In 1741, the land on which the current Derry Presbyterian Church building stands was deeded to the church congregation by John, Thomas, and Richard Penn, who were the sons of William Penn, the founder of the Pennsylvania Colony.

In the 1740’s, a new pastor stepped into the pulpits at Derry and Paxton Church, the Reverend John Elder. Like his predecessor, Rev. Bertram, John Elder was likewise educated in Scotland at the University of Edinburgh. With the outbreak of what is known in America as the French and Indian War, and increased conflict between the Scots-Irish settlers and local Native Tribes, Rev. Elder organized a company of local militia from Paxton Township, known as the Paxton Boys. Like most men in the area at the time, it is remembered that Rev. Elder brought his rifle, powder horn, and shot pouch to church services and was known as the “Fighting Parson”. The end of the war brought a tenuous peace to the frontier, but it was fleeting. Tensions between the frontiersmen and Native tribesmen were renewed in earnest in 1763 when Pontiac’s Rebellion spread into Pennsylvania, leading to depredations on both sides. Frustrated by what they apparently felt was a lack of action taken by Pennsylvania’s Colonial Government, Rev. Elder’s company, the Paxton Boys, are best remembered as a vigilante force who murdered around 20 peaceful Susquehannock men, women, and children in attacks that are remembered collectively as the Conestoga Massacre.

Derry Presbyterian Church Cemetary

A colonial-era cemetery stands on the property of modern Derry Presbyterian Church. According to the church records, the earliest grave here dates back to 1735. Within the stone wall surrounding this cemetery can be found the graves of at least forty American veterans; soldiers of the frontier and of the American Revolution. Their graves are marked with small American flags and metal plaques denoting their military service.

Revolutionary War Grave Marker

Over the centuries, other buildings have been erected on the property of Derry Presbyterian Church, but ever faithful, the original Session House, the small log building that played such a prominent role in the early days of the frontier congregation, built in the same year of George Washington’s birth, continues to stand watch. In the early 20th Century, the Session House was recognized as the oldest structure in Derry Township. In order to preserve the building, in 1929, chocolate magnate Milton Hershey had it enclosed in a glass structure that protects it to this day.

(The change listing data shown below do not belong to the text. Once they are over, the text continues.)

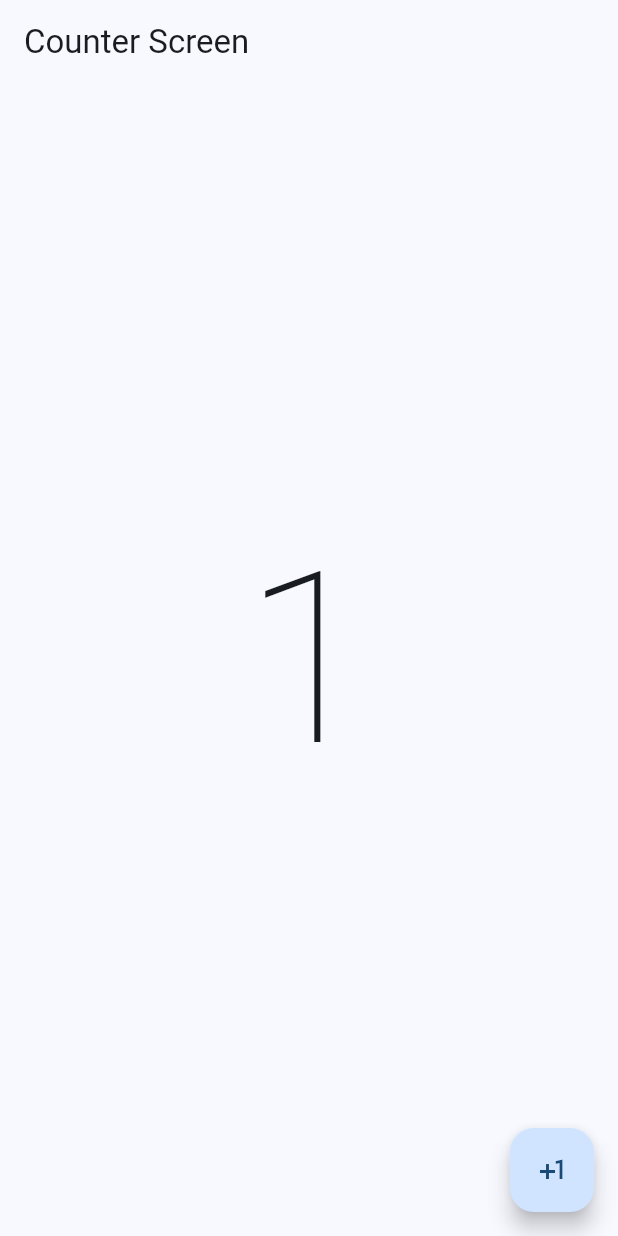
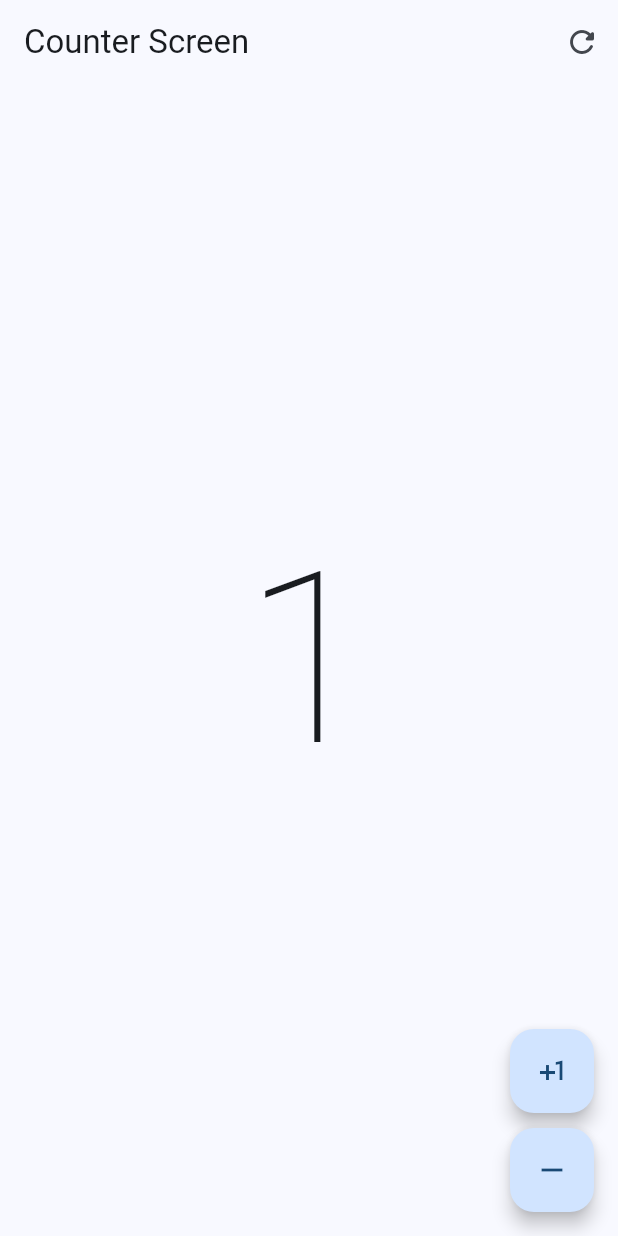
Before and after one commit to ALejoTruji/fluttercountter, a Flutter app: the screen it shows after launch, after a tap on the "plus one" icon, on a phone screen of 412 x 824 dp. Run offline on Flutter 3.47's test engine with Material 3 defaults, Android fonts, the phone set to English and light mode, and no system bars.

Commit message:
counter Fluter2

```diff
--- a/lib/main.dart
+++ b/lib/main.dart
@@ -9,7 +9,7 @@ class MyApp extends StatelessWidget {
   @override
   Widget build(BuildContext context) {
     return MaterialApp(
-      debugShowMaterialGrid: false,
+      debugShowCheckedModeBanner: false,
       theme: ThemeData(colorSchemeSeed: Colors.blue),
       home: CounterScreen(),
     );
--- a/lib/presentation/screens/CounterScreen.dart
+++ b/lib/presentation/screens/CounterScreen.dart
@@ -13,7 +13,19 @@ class _CounterScreenState extends State<CounterScreen> {
   @override
   Widget build(BuildContext context) {
     return Scaffold(
-      appBar: AppBar(title: const Text('Counter Screen')),
+      appBar: AppBar(
+        title: const Text('Counter Screen'),
+        actions: [
+          IconButton(
+            onPressed: () {
+              setState(() {
+                clickCounter = 0;
+              });
+            },
+            icon: Icon(Icons.refresh_rounded),
+          ),
+        ],
+      ),
       body: Center(
         child: Column(
           mainAxisAlignment: MainAxisAlignment.center,
@@ -25,13 +37,45 @@ class _CounterScreenState extends State<CounterScreen> {
           ],
         ),
       ),
-      floatingActionButton: FloatingActionButton(
-        onPressed: () {
-          clickCounter++;
-          setState(() {});
-        },
-        child: const Icon(Icons.plus_one),
+      floatingActionButton: Column(
+        mainAxisAlignment: MainAxisAlignment.end,
+        children: [
+          CustomButton(
+            icon: Icons.plus_one,
+            onPressed: () {
+              setState(() {
+                clickCounter++;
+              });
+            },
+          ),
+          const SizedBox(height: 10),
+          CustomButton(
+            icon: Icons.remove,
+            onPressed: () {
+              setState(() {
+                clickCounter--;
+              });
+            },
+          ),
+        ],
       ),
     );
   }
 }
+
+class CustomButton extends StatelessWidget {
+  final IconData icon;
+  final VoidCallback onPressed;
+
+  const CustomButton({super.key, required this.icon, required this.onPressed});
+
+  @override
+  Widget build(BuildContext context) {
+    return FloatingActionButton(
+      enableFeedback: true,
+      elevation: 5,
+      onPressed: onPressed,
+      child: Icon(icon),
+    );
+  }
+}
```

1732 Session House

267th Anniversary of the Battle of Lake George

Today marks the 267th anniversary of one of the first true “American military victories” during the 18th century: the battle of Lake George, New York. Fought just two months after Braddock’s Defeat along the Monongahela, William Johnson’s army of New Yorkers, New Englanders, and Mohawk warriors successfully halted a French advance that could have opened up the road to Albany. If you are unfamiliar with this key battle of the French and Indian War, check out our interviews below with the Lake George Battlefield Park Alliance, and ERW’s own Billy Griffith, the author of The Battle of Lake George: England’s First Triumph in the French and Indian War.

Braddock’s Defeat: An Evening with David L. Preston

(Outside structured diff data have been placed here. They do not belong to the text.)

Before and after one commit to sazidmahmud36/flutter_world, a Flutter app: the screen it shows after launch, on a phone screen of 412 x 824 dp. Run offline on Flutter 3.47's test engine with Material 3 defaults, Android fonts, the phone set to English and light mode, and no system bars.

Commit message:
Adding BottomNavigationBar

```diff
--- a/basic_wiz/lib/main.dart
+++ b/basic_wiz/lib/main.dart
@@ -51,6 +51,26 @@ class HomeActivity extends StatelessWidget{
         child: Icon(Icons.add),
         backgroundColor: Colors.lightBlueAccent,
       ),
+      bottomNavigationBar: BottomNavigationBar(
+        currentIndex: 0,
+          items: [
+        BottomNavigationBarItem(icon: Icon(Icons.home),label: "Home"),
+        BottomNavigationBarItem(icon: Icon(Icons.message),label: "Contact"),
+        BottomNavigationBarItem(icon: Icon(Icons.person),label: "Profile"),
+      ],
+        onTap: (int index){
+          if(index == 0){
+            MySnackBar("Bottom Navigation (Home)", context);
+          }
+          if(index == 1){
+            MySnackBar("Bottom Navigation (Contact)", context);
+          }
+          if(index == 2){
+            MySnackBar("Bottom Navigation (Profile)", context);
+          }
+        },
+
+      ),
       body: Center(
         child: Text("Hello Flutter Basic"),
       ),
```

On July 9, 1755, British regulars and American colonial troops under the command of General Edward Braddock, commander in chief of His Majesty’s Forces in North America, were attacked by French and Native American warriors shortly after crossing the Monongahela River while making their way to besiege Fort Duquesne in the Ohio Valley near modern-day Pittsburgh. The long line of red-coated troops struggled to maintain cohesion and discipline as Native American warriors quickly outflanked them and used the dense cover of the woods to masterful and lethal effect. Within hours, a powerful British army was routed, its commander mortally wounded, and two-thirds of its forces casualties in one the worst disasters in British military history.

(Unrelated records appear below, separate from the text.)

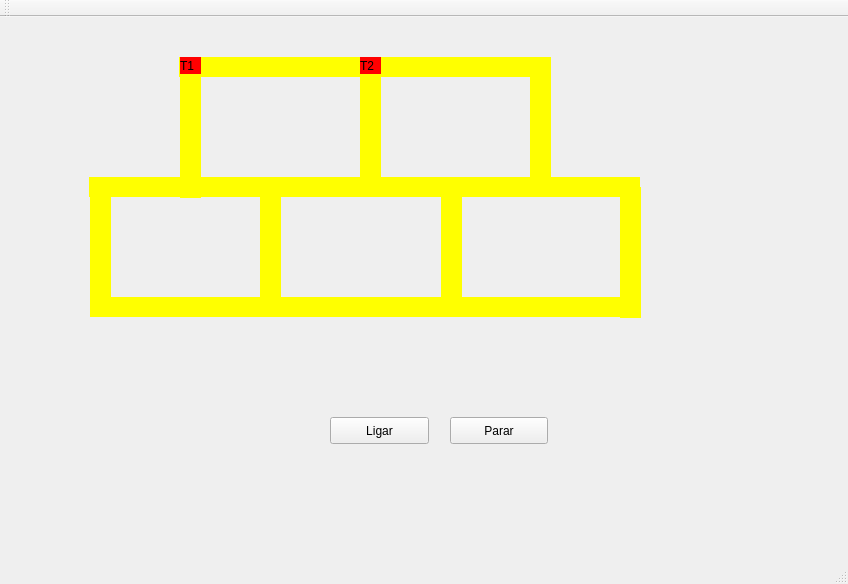
First picture: the form in mainwindow.ui, repository TwoDotS2/s_o-trabalho_02-trens, before the edit.
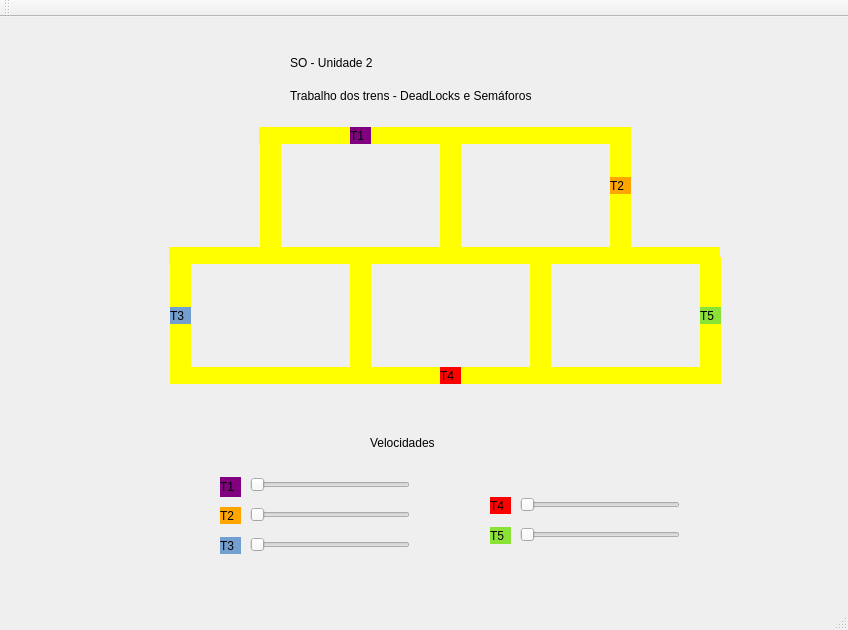
Second picture: the form after the edit.

What changed in the file:
```diff
--- a/mainwindow.ui
+++ b/mainwindow.ui
@@ -7,7 +7,7 @@
     <x>0</x>
     <y>0</y>
     <width>848</width>
-    <height>584</height>
+    <height>630</height>
    </rect>
   </property>
   <property name="windowTitle">
@@ -17,24 +17,24 @@
    <widget class="QLabel" name="label_trem1">
     <property name="geometry">
      <rect>
-      <x>180</x>
-      <y>40</y>
+      <x>350</x>
+      <y>110</y>
       <width>21</width>
       <height>17</height>
      </rect>
     </property>
     <property name="styleSheet">
-     <string notr="true">QLabel { background: red}</string>
+     <string notr="true">QLabel { background: purple}</string>
     </property>
     <property name="text">
      <string>T1</string>
     </property>
    </widget>
-   <widget class="QLabel" name="label_trilho3">
+   <widget class="QLabel" name="label_trilho_vertical_2">
     <property name="geometry">
      <rect>
-      <x>360</x>
-      <y>40</y>
+      <x>440</x>
+      <y>110</y>
       <width>21</width>
       <height>137</height>
      </rect>
@@ -46,13 +46,13 @@
      <string/>
     </property>
    </widget>
-   <widget class="QLabel" name="label_trilho4">
+   <widget class="QLabel" name="label_trilho_vertical_1">
     <property name="geometry">
      <rect>
-      <x>180</x>
-      <y>40</y>
+      <x>260</x>
+      <y>110</y>
       <width>21</width>
-      <height>141</height>
+      <height>131</height>
      </rect>
     </property>
     <property name="styleSheet">
@@ -62,37 +62,11 @@
      <string/>
     </property>
    </widget>
-   <widget class="QPushButton" name="pushButton">
+   <widget class="QLabel" name="label_trilho_vertical_3">
     <property name="geometry">
      <rect>
-      <x>330</x>
-      <y>400</y>
-      <width>99</width>
-      <height>27</height>
-     </rect>
-    </property>
-    <property name="text">
-     <string>Ligar</string>
-    </property>
-   </widget>
-   <widget class="QPushButton" name="pushButton_2">
-    <property name="geometry">
-     <rect>
-      <x>450</x>
-      <y>400</y>
-      <width>98</width>
-      <height>27</height>
-     </rect>
-    </property>
-    <property name="text">
-     <string>Parar</string>
-    </property>
-   </widget>
-   <widget class="QLabel" name="label_trilho4_2">
-    <property name="geometry">
-     <rect>
-      <x>530</x>
-      <y>40</y>
+      <x>610</x>
+      <y>110</y>
       <width>21</width>
       <height>131</height>
      </rect>
@@ -104,13 +78,13 @@
      <string/>
     </property>
    </widget>
-   <widget class="QLabel" name="label_trilho1_2">
+   <widget class="QLabel" name="label_trilho_horizontal_1">
     <property name="geometry">
      <rect>
-      <x>179</x>
-      <y>40</y>
+      <x>259</x>
+      <y>110</y>
       <width>371</width>
-      <height>20</height>
+      <height>17</height>
      </rect>
     </property>
     <property name="styleSheet">
@@ -120,16 +94,16 @@
      <string/>
     </property>
    </widget>
-   <widget class="QLabel" name="label_trilho2_2">
+   <widget class="QLabel" name="label_trilho_horizontal_2">
     <property name="enabled">
      <bool>true</bool>
     </property>
     <property name="geometry">
      <rect>
-      <x>89</x>
-      <y>160</y>
+      <x>169</x>
+      <y>230</y>
       <width>551</width>
-      <height>20</height>
+      <height>17</height>
      </rect>
     </property>
     <property name="styleSheet">
@@ -142,24 +116,24 @@
    <widget class="QLabel" name="label_trem2">
     <property name="geometry">
      <rect>
-      <x>360</x>
-      <y>40</y>
+      <x>610</x>
+      <y>160</y>
       <width>21</width>
       <height>17</height>
      </rect>
     </property>
     <property name="styleSheet">
-     <string notr="true">QLabel { background: red}</string>
+     <string notr="true">QLabel { background: orange}</string>
     </property>
     <property name="text">
      <string>T2</string>
     </property>
    </widget>
-   <widget class="QLabel" name="label_trilho4_3">
+   <widget class="QLabel" name="label_trilho_vertical_6">
     <property name="geometry">
      <rect>
-      <x>441</x>
-      <y>160</y>
+      <x>530</x>
+      <y>230</y>
       <width>21</width>
       <height>131</height>
      </rect>
@@ -171,11 +145,11 @@
      <string/>
     </property>
    </widget>
-   <widget class="QLabel" name="label_trilho3_2">
+   <widget class="QLabel" name="label_trilho_vertical_5">
     <property name="geometry">
      <rect>
-      <x>260</x>
-      <y>160</y>
+      <x>350</x>
+      <y>230</y>
       <width>21</width>
       <height>137</height>
      </rect>
@@ -187,11 +161,11 @@
      <string/>
     </property>
    </widget>
-   <widget class="QLabel" name="label_trilho4_4">
+   <widget class="QLabel" name="label_trilho_vertical_4">
     <property name="geometry">
      <rect>
-      <x>90</x>
-      <y>160</y>
+      <x>170</x>
+      <y>230</y>
       <width>21</width>
       <height>137</height>
      </rect>
@@ -203,52 +177,304 @@
      <string/>
     </property>
    </widget>
-   <widget class="QLabel" name="label_trilho2_3">
+   <widget class="QLabel" name="label_trilho_horizontal_3">
     <property name="geometry">
      <rect>
-      <x>90</x>
-      <y>280</y>
+      <x>170</x>
+      <y>350</y>
       <width>551</width>
+      <height>17</height>
+     </rect>
+    </property>
+    <property name="styleSheet">
+     <string notr="true">QLabel { background: yellow}</string>
+    </property>
+    <property name="text">
+     <string/>
+    </property>
+   </widget>
+   <widget class="QLabel" name="label_trilho_vertical_7">
+    <property name="geometry">
+     <rect>
+      <x>700</x>
+      <y>240</y>
+      <width>21</width>
+      <height>121</height>
+     </rect>
+    </property>
+    <property name="styleSheet">
+     <string notr="true">QLabel { background: yellow}</string>
+    </property>
+    <property name="text">
+     <string/>
+    </property>
+   </widget>
+   <widget class="QLabel" name="label_trem3">
+    <property name="geometry">
+     <rect>
+      <x>170</x>
+      <y>290</y>
+      <width>21</width>
+      <height>17</height>
+     </rect>
+    </property>
+    <property name="styleSheet">
+     <string notr="true">QLabel { background: rgb(114, 159, 207)}</string>
+    </property>
+    <property name="text">
+     <string>T3</string>
+    </property>
+   </widget>
+   <widget class="QLabel" name="label_trem4">
+    <property name="geometry">
+     <rect>
+      <x>440</x>
+      <y>350</y>
+      <width>21</width>
+      <height>17</height>
+     </rect>
+    </property>
+    <property name="styleSheet">
+     <string notr="true">QLabel { background: red}</string>
+    </property>
+    <property name="text">
+     <string>T4</string>
+    </property>
+   </widget>
+   <widget class="QLabel" name="label_trem5">
+    <property name="geometry">
+     <rect>
+      <x>700</x>
+      <y>290</y>
+      <width>21</width>
+      <height>17</height>
+     </rect>
+    </property>
+    <property name="styleSheet">
+     <string notr="true">QLabel { background: rgb(138, 226, 52)}</string>
+    </property>
+    <property name="text">
+     <string>T5</string>
+    </property>
+   </widget>
+   <widget class="QLabel" name="titulo">
+    <property name="geometry">
+     <rect>
+      <x>290</x>
+      <y>30</y>
+      <width>251</width>
+      <height>31</height>
+     </rect>
+    </property>
+    <property name="styleSheet">
+     <string notr="true">font: 24pt &quot;Ubuntu&quot;;</string>
+    </property>
+    <property name="text">
+     <string>SO - Unidade 2</string>
+    </property>
+   </widget>
+   <widget class="QLabel" name="subtitulo">
+    <property name="geometry">
+     <rect>
+      <x>290</x>
+      <y>70</y>
+      <width>301</width>
+      <height>17</height>
+     </rect>
+    </property>
+    <property name="text">
+     <string>Trabalho dos trens - DeadLocks e Semáforos</string>
+    </property>
+   </widget>
+   <widget class="QSlider" name="velocidade_trem1">
+    <property name="geometry">
+     <rect>
+      <x>250</x>
+      <y>460</y>
+      <width>160</width>
+      <height>16</height>
+     </rect>
+    </property>
+    <property name="orientation">
+     <enum>Qt::Horizontal</enum>
+    </property>
+   </widget>
+   <widget class="QSlider" name="velociade_trem2">
+    <property name="geometry">
+     <rect>
+      <x>250</x>
+      <y>490</y>
+      <width>160</width>
+      <height>16</height>
+     </rect>
+    </property>
+    <property name="orientation">
+     <enum>Qt::Horizontal</enum>
+    </property>
+   </widget>
+   <widget class="QSlider" name="velociade_trem3">
+    <property name="geometry">
+     <rect>
+      <x>250</x>
+      <y>520</y>
+      <width>160</width>
+      <height>16</height>
+     </rect>
+    </property>
+    <property name="orientation">
+     <enum>Qt::Horizontal</enum>
+    </property>
+   </widget>
+   <widget class="QSlider" name="velociade_trem4">
+    <property name="geometry">
+     <rect>
+      <x>520</x>
+      <y>480</y>
+      <width>160</width>
+      <height>16</height>
+     </rect>
+    </property>
+    <property name="orientation">
+     <enum>Qt::Horizontal</enum>
+    </property>
+   </widget>
+   <widget class="QSlider" name="velociade_trem5">
+    <property name="geometry">
+     <rect>
+      <x>520</x>
+      <y>510</y>
+      <width>160</width>
+      <height>16</height>
+     </rect>
+    </property>
+    <property name="orientation">
+     <enum>Qt::Horizontal</enum>
+    </property>
+   </widget>
+   <widget class="QLabel" name="titulo_velocidade">
+    <property name="geometry">
+     <rect>
+      <x>370</x>
+      <y>410</y>
+      <width>141</width>
+      <height>31</height>
+     </rect>
+    </property>
+    <property name="styleSheet">
+     <string notr="true">font: 18pt &quot;Ubuntu&quot;;</string>
+    </property>
+    <property name="text">
+     <string>Velocidades</string>
+    </property>
+   </widget>
+   <widget class="QLabel" name="label_desc_trem1">
+    <property name="geometry">
+     <rect>
+      <x>220</x>
+      <y>460</y>
+      <width>21</width>
       <height>20</height>
      </rect>
     </property>
     <property name="styleSheet">
-     <string notr="true">QLabel { background: yellow}</string>
+     <string notr="true">QLabel { background: purple}</string>
     </property>
     <property name="text">
-     <string/>
+     <string>T1</string>
     </property>
    </widget>
-   <widget class="QLabel" name="label_trilho4_5">
+   <widget class="QLabel" name="label_desc_trem2">
     <property name="geometry">
      <rect>
-      <x>620</x>
-      <y>170</y>
+      <x>220</x>
+      <y>490</y>
       <width>21</width>
-      <height>131</height>
+      <height>17</height>
      </rect>
     </property>
     <property name="styleSheet">
-     <string notr="true">QLabel { background: yellow}</string>
+     <string notr="true">QLabel { background: orange}</string>
     </property>
     <property name="text">
-     <string/>
+     <string>T2</string>
     </property>
    </widget>
-   <zorder>label_trilho1_2</zorder>
-   <zorder>label_trilho3</zorder>
-   <zorder>label_trilho4</zorder>
+   <widget class="QLabel" name="label_desc_trem3">
+    <property name="geometry">
+     <rect>
+      <x>220</x>
+      <y>520</y>
+      <width>21</width>
+      <height>17</height>
+     </rect>
+    </property>
+    <property name="styleSheet">
+     <string notr="true">QLabel { background: rgb(114, 159, 207)}</string>
+    </property>
+    <property name="text">
+     <string>T3</string>
+    </property>
+   </widget>
+   <widget class="QLabel" name="label_desc_trem4">
+    <property name="geometry">
+     <rect>
+      <x>490</x>
+      <y>480</y>
+      <width>21</width>
+      <height>17</height>
+     </rect>
+    </property>
+    <property name="styleSheet">
+     <string notr="true">QLabel { background: red}</string>
+    </property>
+    <property name="text">
+     <string>T4</string>
+    </property>
+   </widget>
+   <widget class="QLabel" name="label_desc_trem5">
+    <property name="geometry">
+     <rect>
+      <x>490</x>
+      <y>510</y>
+      <width>21</width>
+      <height>17</height>
+     </rect>
+    </property>
+    <property name="styleSheet">
+     <string notr="true">QLabel { background: rgb(138, 226, 52)}</string>
+    </property>
+    <property name="text">
+     <string>T5</string>
+    </property>
+   </widget>
+   <zorder>label_trilho_horizontal_1</zorder>
+   <zorder>label_trilho_vertical_5</zorder>
+   <zorder>label_trilho_horizontal_3</zorder>
+   <zorder>label_trilho_horizontal_2</zorder>
+   <zorder>label_trilho_vertical_1</zorder>
+   <zorder>label_trilho_vertical_2</zorder>
+   <zorder>label_trilho_vertical_4</zorder>
+   <zorder>label_trilho_vertical_3</zorder>
+   <zorder>label_trilho_vertical_6</zorder>
+   <zorder>label_trilho_vertical_7</zorder>
    <zorder>label_trem1</zorder>
-   <zorder>pushButton</zorder>
-   <zorder>pushButton_2</zorder>
-   <zorder>label_trilho4_2</zorder>
-   <zorder>label_trilho2_2</zorder>
    <zorder>label_trem2</zorder>
-   <zorder>label_trilho4_3</zorder>
-   <zorder>label_trilho3_2</zorder>
-   <zorder>label_trilho4_4</zorder>
-   <zorder>label_trilho2_3</zorder>
-   <zorder>label_trilho4_5</zorder>
+   <zorder>label_trem5</zorder>
+   <zorder>label_trem4</zorder>
+   <zorder>label_trem3</zorder>
+   <zorder>titulo</zorder>
+   <zorder>subtitulo</zorder>
+   <zorder>velocidade_trem1</zorder>
+   <zorder>velociade_trem2</zorder>
+   <zorder>velociade_trem3</zorder>
+   <zorder>velociade_trem4</zorder>
+   <zorder>velociade_trem5</zorder>
+   <zorder>titulo_velocidade</zorder>
+   <zorder>label_desc_trem1</zorder>
+   <zorder>label_desc_trem2</zorder>
+   <zorder>label_desc_trem3</zorder>
+   <zorder>label_desc_trem4</zorder>
+   <zorder>label_desc_trem5</zorder>
   </widget>
   <widget class="QMenuBar" name="menuBar">
    <property name="geometry">
```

Join us this Sunday evening at 7 p.m. for our latest Rev War Revelry as we sit down with historian David L. Preston to discuss his book and this critical event in America’s colonial history.